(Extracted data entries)
▼▼▼
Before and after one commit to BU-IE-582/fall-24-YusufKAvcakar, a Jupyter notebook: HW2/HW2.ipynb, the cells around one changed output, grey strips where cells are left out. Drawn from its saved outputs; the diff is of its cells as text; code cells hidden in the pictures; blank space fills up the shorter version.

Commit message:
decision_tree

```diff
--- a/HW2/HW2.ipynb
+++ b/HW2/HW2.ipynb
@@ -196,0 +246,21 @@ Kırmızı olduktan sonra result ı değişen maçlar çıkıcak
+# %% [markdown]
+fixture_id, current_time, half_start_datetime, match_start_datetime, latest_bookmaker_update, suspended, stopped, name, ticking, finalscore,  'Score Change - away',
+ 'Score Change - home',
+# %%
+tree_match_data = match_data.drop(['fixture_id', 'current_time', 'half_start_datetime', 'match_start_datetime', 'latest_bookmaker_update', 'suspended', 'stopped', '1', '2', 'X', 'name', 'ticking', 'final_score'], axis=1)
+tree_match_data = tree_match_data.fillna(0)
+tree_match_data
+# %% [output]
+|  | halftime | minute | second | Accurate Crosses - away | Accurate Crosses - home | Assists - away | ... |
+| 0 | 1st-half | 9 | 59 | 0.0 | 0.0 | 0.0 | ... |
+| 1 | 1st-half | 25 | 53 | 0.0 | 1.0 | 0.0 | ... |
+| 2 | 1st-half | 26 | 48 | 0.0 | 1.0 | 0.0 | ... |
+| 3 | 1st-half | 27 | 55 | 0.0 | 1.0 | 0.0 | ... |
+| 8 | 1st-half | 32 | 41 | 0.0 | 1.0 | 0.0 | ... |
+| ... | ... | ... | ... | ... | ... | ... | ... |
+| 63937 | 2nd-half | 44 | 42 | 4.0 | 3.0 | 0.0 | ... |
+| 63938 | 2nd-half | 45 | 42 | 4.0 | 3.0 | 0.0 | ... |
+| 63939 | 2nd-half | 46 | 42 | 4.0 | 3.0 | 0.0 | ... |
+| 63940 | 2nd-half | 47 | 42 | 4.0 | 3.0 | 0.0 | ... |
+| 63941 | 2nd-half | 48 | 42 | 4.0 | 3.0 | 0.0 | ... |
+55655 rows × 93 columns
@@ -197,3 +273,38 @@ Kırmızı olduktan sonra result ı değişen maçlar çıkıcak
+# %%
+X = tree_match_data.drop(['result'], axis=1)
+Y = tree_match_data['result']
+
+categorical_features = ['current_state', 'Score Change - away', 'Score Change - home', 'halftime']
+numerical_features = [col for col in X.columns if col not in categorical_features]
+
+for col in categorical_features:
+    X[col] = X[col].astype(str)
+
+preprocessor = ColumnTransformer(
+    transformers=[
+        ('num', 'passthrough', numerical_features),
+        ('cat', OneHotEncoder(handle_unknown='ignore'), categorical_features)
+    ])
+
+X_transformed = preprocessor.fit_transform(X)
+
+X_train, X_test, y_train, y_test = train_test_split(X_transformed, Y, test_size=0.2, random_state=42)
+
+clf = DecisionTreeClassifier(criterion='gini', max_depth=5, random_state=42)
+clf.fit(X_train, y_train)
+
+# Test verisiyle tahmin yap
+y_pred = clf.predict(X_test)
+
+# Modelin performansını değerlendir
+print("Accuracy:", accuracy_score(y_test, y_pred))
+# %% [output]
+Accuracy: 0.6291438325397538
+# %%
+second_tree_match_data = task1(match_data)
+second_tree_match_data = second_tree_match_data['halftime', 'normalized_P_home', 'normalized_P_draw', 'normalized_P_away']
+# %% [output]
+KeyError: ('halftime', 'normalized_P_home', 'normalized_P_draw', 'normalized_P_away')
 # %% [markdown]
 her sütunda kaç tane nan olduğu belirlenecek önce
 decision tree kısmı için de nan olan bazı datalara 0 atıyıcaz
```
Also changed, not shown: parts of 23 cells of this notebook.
▲▲▲
▼▼▼
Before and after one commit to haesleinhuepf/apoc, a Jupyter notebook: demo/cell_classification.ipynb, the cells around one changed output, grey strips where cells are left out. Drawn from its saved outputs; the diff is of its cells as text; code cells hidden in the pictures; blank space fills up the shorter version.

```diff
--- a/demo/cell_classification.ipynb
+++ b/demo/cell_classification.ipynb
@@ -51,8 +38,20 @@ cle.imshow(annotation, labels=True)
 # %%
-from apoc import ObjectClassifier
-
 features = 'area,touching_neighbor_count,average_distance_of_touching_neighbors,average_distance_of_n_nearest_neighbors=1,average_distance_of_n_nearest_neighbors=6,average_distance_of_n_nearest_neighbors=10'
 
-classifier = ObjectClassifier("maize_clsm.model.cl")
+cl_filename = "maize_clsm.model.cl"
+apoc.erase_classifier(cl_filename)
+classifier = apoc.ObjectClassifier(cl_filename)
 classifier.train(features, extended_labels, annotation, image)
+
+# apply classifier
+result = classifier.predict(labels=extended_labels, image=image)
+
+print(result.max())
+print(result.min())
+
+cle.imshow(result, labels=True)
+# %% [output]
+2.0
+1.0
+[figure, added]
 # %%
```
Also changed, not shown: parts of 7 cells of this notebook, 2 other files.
▲▲▲
**Goal of the exercise:**
What lines in the data include the string "result"? Copy each one.

**Written solution:**
@@ -196,0 +246,21 @@ Kırmızı olduktan sonra result ı değişen maçlar çıkıcak
@@ -197,3 +273,38 @@ Kırmızı olduktan sonra result ı değişen maçlar çıkıcak
+X = tree_match_data.drop(['result'], axis=1)
+Y = tree_match_data['result']
+result = classifier.predict(labels=extended_labels, image=image)
+print(result.max())
+print(result.min())
+cle.imshow(result, labels=True)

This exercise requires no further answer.